"Why don't we just call our sport the National Arena League," said one of the general managers I spoke to.
There are two main problems with that sort of argument, the argument that you're changing a basic part of football.
First, Goodell's move is about player safety, and while the league is definitely hypocritical in some aspects of this -- wanting an 18-game season while preaching safety, for example -- there are several basic things the league can do to make the game safer. Eliminating the most violent play in the sport is one of them.
This is the 21st-century aspect of the sport. The thousands of player lawsuits are forcing the NFL to change and the NFL, smartly, figures it had better get ahead of it.
Second, and maybe most important, the sport has made far more radical changes. Remember, decades ago, the forward pass was considered a radical change. Increasing to a 16-game regular season was radical.
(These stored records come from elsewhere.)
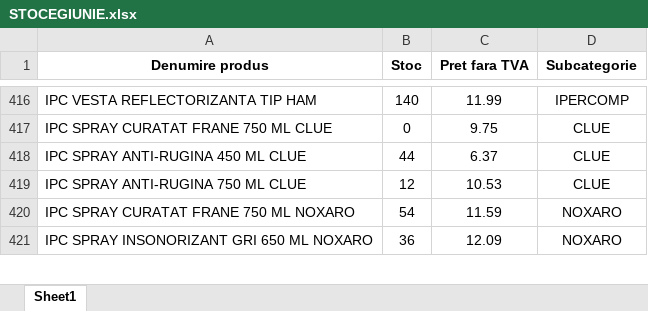
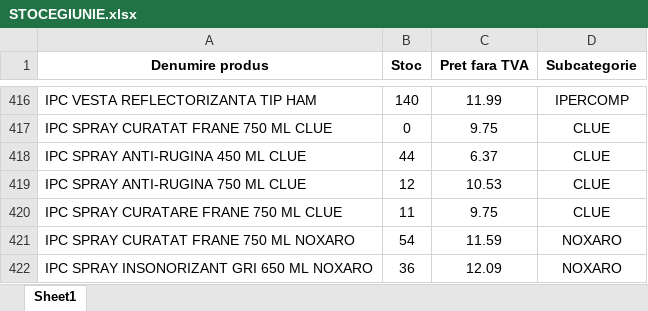
Before and after one commit to ab12slk-sys/dmautoravenol, an Excel workbook: STOCEGIUNIE.xlsx, sheet Sheet1, drawn as a sheet; only a part is shown, gaps mark what is left out; values as stored, in another font and other column widths than the file's, no borders; the diff names each change by its address in the sheet, - before the commit and + after, or states it on an @@ line.

Commit message:
Add files via upload

```diff
--- a/STOCEGIUNIE.xlsx (sheet Sheet1)
+++ b/STOCEGIUNIE.xlsx (sheet Sheet1)
+row 420: IPC SPRAY CURATARE FRANE 750 ML CLUE | 11 | 9.75 | CLUE
```
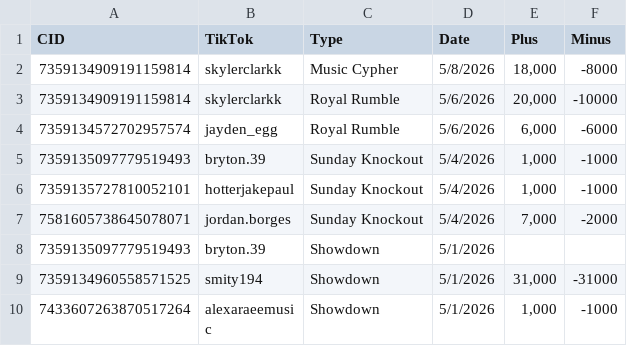
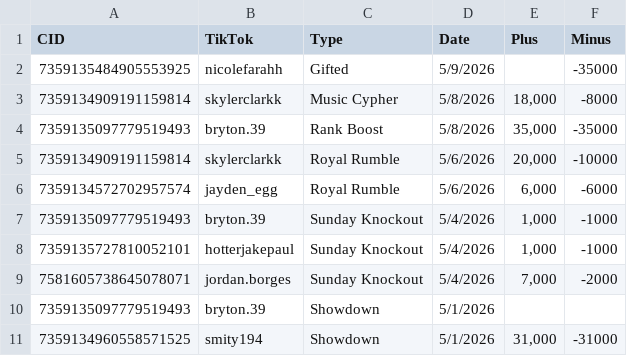
Before and after one commit to ceyre-boop/TABOOST_Platfrom, a CSV file: data/rewards-history.csv, drawn as a sheet; only a part is shown; the shorter side is filled out with more unchanged rows.

Commit message:
Auto-sync: Rewards @ 2026-05-09T20:15:46.493Z

```diff
--- a/data/rewards-history.csv
+++ b/data/rewards-history.csv
@@ -1,3 +1,5 @@
 CID,TikTok,Type,Date,Plus,Minus
+7359135484905553925,nicolefarahh,Gifted,5/9/2026,,-35000
 7359134909191159814,skylerclarkk,Music Cypher,5/8/2026,"18,000",-8000
+7359135097779519493,bryton.39,Rank Boost,5/8/2026,"35,000",-35000
 7359134909191159814,skylerclarkk,Royal Rumble,5/6/2026,"20,000",-10000
```
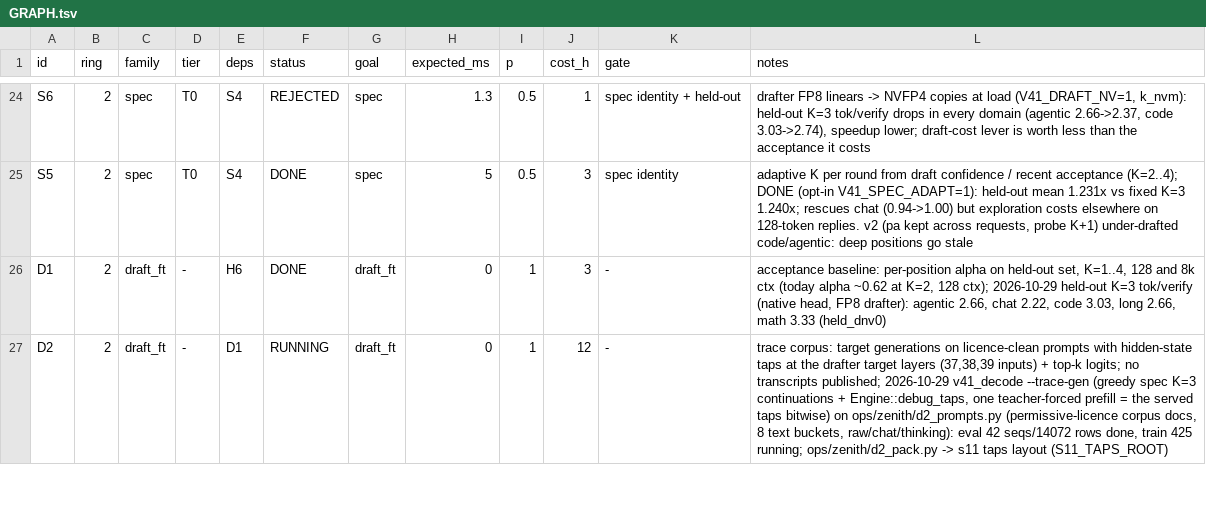
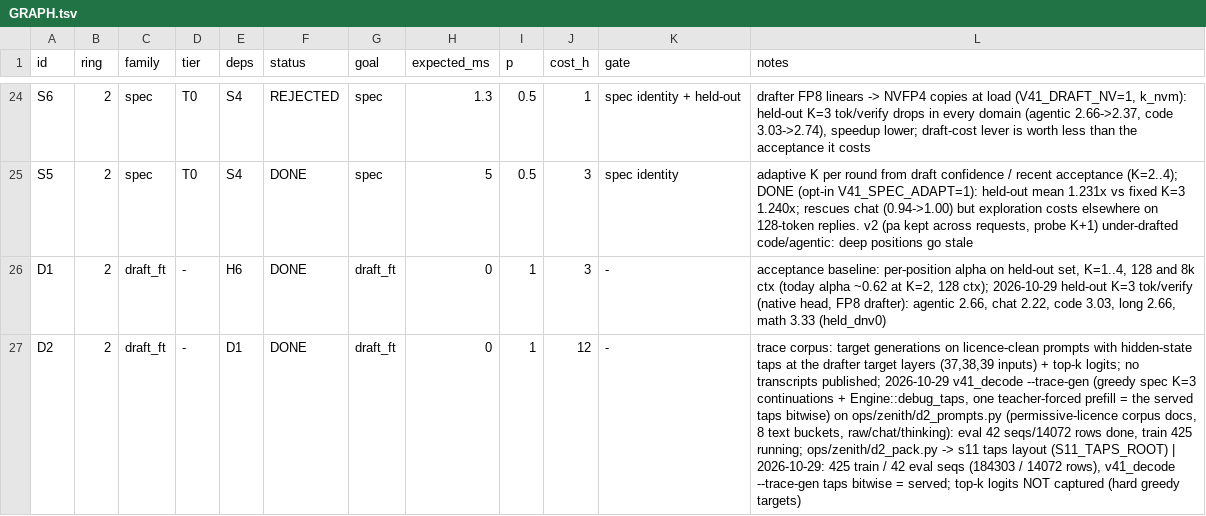
Before and after one commit to patrickbdevaney/deepseek-v4.1-flash-reap-thor, a TSV file: docs/zenith/GRAPH.tsv, drawn as a sheet; only a part is shown, gaps mark what is left out; the diff covers the shown part only; the diff names each change by its address in the sheet, - before the commit and + after, or states it on an @@ line.

```diff
--- a/docs/zenith/GRAPH.tsv
+++ b/docs/zenith/GRAPH.tsv
-F27 (status): RUNNING
+F27 (status): DONE
-L27 (notes): …layout (S11_TAPS_ROOT)
+L27 (notes): …layout (S11_TAPS_ROOT) | 2026-10-29: 425 train / 42 eval seqs (184303 / 14072 rows), v41_decode --trace-gen taps bitwise = served; top-k logits NOT captured (hard greedy targets)
```
Also changed, not shown: 4 edited cells elsewhere in this file, 9 other files.
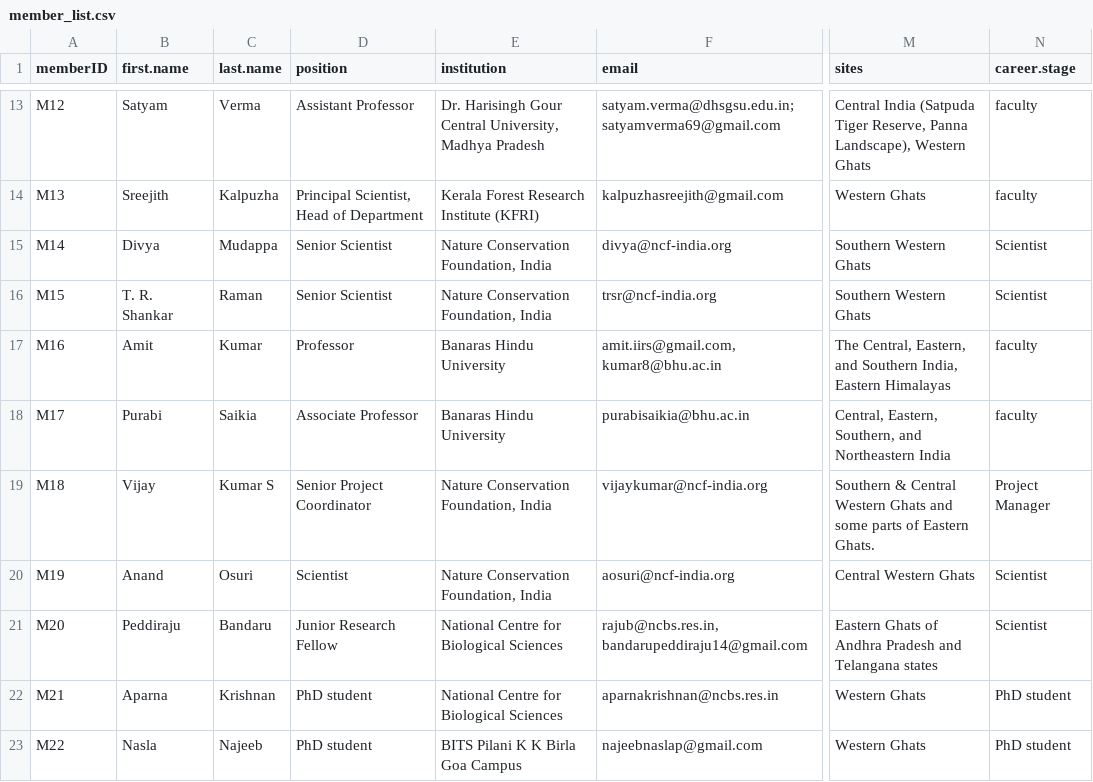
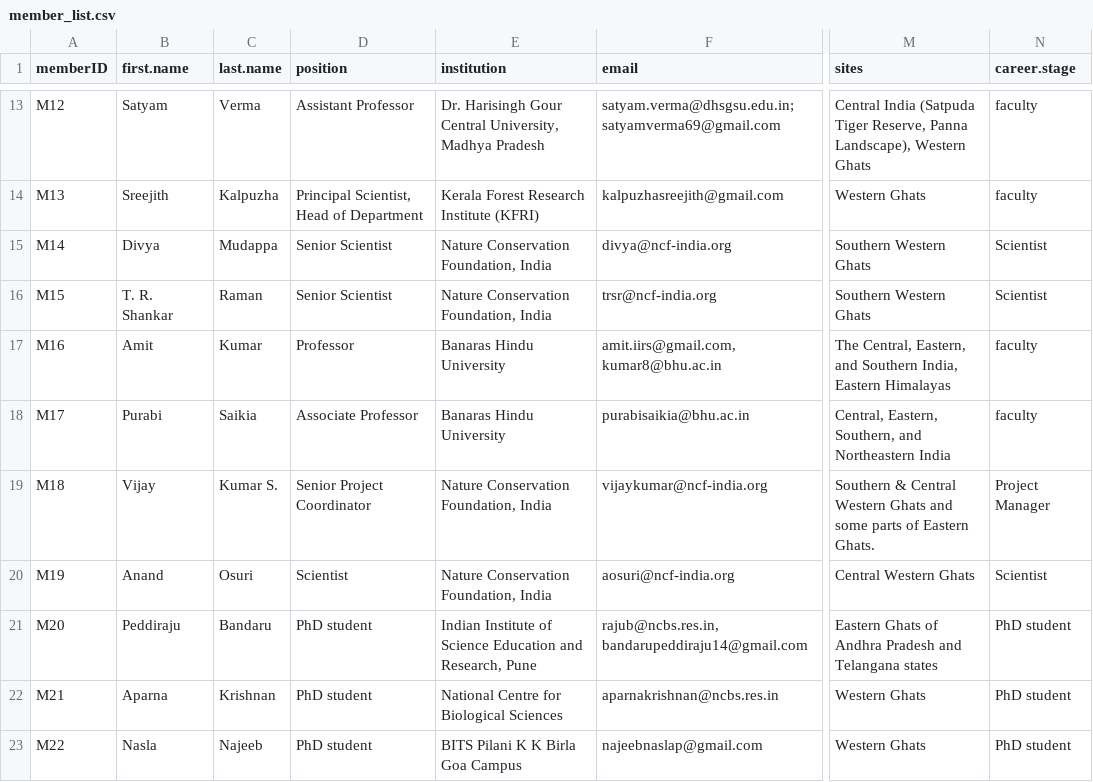
Before and after one commit to India-INvenTree/members, a CSV file: files/member_list.csv, drawn as a sheet; only a part is shown, gaps mark what is left out; the diff covers the shown part only; the diff names each change by its address in the sheet, - before the commit and + after, or states it on an @@ line.

Commit message:
Error check in all member profiles

```diff
--- a/files/member_list.csv
+++ b/files/member_list.csv
-C19 (last.name): Kumar S
+C19 (last.name): Kumar S.
-D21 (position): Junior Research Fellow
+D21 (position): PhD student
-E21 (institution): National Centre for Biological Sciences
+E21 (institution): Indian Institute of Science Education and Research, Pune
-N21 (career.stage): Scientist
+N21 (career.stage): PhD student
```
Also changed, not shown: 5 edited cells elsewhere in this file, 19 other files.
Integrating the sport was considered a drastic change to the sport.
The NFL has survived terror attacks, wars, gambling scandals, Whitney Houston lip-synching. It will survive this.
And that change is coming. You can count on it.